[Before-and-after change data]
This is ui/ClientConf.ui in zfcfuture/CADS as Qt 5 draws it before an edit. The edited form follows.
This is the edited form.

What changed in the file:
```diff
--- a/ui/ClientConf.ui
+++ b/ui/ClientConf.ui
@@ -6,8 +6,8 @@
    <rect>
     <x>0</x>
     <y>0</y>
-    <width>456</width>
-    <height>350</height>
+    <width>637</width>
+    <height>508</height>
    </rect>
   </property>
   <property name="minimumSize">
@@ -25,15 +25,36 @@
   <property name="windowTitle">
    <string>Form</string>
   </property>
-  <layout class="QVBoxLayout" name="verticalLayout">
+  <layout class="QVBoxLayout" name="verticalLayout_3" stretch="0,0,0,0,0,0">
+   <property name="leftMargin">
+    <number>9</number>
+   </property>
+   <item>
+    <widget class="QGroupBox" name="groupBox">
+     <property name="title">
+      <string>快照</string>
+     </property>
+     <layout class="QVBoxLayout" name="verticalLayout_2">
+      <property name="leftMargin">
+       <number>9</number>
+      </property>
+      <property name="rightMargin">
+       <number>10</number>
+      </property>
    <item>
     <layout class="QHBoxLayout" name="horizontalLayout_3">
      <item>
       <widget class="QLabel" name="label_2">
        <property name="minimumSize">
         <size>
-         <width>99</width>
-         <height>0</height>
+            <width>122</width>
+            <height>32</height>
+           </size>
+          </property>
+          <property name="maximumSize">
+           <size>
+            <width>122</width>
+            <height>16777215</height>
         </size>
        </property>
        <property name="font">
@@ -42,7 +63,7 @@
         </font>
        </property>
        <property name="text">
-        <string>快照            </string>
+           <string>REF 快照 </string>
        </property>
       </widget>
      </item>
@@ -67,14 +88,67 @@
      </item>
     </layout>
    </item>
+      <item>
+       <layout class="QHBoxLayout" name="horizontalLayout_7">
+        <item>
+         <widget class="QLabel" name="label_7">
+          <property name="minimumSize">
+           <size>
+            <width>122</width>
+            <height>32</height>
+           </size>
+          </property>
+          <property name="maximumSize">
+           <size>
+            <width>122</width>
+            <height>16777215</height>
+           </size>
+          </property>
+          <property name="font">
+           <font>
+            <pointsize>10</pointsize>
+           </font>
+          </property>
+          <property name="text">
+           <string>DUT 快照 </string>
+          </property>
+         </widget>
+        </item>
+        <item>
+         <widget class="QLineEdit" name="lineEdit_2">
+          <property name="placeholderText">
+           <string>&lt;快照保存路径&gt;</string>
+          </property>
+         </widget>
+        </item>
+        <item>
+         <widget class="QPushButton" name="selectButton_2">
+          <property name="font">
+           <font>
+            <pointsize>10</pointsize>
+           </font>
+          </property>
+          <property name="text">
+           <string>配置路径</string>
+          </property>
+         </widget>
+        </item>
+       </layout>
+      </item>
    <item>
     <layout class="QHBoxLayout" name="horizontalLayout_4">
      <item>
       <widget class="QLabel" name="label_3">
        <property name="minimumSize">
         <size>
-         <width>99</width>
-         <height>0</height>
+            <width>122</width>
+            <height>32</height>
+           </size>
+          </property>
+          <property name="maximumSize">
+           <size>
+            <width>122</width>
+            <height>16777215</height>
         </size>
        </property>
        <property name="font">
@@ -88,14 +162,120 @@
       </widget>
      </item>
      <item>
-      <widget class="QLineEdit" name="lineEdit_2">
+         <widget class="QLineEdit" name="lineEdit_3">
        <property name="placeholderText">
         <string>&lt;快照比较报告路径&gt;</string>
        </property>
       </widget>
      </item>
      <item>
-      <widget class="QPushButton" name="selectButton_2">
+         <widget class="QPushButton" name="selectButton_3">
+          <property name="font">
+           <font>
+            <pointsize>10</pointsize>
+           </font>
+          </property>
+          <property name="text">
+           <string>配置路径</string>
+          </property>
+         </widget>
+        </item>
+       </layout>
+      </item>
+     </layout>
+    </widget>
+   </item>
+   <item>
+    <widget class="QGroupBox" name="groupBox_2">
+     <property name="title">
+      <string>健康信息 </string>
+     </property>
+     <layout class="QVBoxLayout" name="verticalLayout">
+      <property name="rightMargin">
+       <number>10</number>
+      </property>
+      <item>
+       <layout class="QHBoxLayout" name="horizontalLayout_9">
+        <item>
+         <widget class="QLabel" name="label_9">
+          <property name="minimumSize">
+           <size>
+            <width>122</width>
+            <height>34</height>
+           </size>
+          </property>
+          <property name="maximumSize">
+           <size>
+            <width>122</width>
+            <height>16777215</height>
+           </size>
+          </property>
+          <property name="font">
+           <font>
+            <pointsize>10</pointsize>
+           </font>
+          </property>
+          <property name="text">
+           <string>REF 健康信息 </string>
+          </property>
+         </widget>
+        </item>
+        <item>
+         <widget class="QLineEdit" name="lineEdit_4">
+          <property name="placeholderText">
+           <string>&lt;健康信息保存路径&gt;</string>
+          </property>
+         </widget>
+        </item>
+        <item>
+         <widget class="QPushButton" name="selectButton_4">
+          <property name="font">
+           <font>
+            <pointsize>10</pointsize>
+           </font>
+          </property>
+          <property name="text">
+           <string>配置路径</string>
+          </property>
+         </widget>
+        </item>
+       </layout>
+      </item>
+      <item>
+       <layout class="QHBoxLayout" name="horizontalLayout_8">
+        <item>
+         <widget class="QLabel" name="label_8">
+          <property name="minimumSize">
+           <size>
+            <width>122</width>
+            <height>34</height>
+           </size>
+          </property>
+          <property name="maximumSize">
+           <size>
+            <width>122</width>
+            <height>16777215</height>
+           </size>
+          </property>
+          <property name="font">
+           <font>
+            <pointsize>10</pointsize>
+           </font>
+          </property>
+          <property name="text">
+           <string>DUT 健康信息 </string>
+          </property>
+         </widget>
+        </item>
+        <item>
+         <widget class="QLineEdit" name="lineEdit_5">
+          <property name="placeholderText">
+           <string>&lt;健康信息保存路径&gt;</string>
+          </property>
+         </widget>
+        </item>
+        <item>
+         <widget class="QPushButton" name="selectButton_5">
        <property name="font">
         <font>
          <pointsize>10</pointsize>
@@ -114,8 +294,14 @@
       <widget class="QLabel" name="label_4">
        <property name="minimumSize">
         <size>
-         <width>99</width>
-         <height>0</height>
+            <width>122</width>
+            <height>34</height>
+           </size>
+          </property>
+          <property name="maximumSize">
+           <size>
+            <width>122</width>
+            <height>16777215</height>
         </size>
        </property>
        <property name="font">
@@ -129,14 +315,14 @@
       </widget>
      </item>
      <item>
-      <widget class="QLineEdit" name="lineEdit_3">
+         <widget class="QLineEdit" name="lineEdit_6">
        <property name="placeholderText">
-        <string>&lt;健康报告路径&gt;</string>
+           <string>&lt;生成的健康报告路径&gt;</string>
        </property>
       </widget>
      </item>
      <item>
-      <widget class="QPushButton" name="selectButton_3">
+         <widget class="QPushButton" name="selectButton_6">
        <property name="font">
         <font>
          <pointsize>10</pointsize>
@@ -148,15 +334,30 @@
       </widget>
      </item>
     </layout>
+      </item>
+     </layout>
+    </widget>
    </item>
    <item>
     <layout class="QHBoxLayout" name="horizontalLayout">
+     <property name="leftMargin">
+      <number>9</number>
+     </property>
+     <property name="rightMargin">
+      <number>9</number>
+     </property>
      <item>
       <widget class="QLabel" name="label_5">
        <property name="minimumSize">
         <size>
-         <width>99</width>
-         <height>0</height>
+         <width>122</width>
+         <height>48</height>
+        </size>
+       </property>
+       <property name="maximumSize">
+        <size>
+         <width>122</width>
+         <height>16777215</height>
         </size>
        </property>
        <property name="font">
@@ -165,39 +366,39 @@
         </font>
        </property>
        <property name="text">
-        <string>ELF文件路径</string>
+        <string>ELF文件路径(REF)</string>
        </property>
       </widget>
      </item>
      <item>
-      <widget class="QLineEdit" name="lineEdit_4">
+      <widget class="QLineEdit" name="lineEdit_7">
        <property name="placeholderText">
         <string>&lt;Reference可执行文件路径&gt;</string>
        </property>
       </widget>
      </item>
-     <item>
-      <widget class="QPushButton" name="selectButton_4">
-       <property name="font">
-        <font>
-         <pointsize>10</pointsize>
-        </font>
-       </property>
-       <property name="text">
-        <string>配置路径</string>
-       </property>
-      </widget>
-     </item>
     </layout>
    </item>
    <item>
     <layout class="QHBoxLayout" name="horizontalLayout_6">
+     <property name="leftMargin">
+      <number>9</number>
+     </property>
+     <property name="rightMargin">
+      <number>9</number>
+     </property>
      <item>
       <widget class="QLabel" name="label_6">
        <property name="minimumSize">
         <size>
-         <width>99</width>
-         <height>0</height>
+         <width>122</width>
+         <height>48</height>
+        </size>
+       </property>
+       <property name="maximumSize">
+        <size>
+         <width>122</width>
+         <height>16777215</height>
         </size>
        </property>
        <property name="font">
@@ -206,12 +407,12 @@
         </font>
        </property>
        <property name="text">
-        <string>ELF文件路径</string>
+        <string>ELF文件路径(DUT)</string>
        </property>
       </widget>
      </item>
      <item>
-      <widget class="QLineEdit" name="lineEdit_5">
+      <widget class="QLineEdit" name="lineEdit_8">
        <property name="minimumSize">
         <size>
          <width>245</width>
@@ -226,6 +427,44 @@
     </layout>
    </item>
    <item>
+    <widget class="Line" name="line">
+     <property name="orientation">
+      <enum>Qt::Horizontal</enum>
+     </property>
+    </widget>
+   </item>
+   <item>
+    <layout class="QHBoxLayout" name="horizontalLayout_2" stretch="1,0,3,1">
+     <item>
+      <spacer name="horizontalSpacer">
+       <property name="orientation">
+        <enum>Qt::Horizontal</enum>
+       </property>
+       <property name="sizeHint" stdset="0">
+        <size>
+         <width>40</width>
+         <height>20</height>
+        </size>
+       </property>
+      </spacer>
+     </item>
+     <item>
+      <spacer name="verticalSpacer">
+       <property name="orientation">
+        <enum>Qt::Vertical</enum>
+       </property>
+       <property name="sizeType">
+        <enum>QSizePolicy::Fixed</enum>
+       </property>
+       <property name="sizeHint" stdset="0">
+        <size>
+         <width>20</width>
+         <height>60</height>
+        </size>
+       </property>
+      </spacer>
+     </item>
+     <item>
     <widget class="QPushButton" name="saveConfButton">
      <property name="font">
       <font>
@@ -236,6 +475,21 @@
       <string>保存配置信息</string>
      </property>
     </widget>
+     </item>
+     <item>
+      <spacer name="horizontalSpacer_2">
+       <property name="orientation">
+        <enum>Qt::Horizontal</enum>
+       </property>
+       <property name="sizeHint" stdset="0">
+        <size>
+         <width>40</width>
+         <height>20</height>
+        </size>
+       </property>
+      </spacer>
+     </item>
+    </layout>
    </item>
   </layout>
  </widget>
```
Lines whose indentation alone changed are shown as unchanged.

**Activity**
Which lines of the data contain the string "enum"? Copy each one.

**Final answer**
+      <enum>Qt::Horizontal</enum>
+        <enum>Qt::Horizontal</enum>
+        <enum>Qt::Vertical</enum>
+        <enum>QSizePolicy::Fixed</enum>
+        <enum>Qt::Horizontal</enum>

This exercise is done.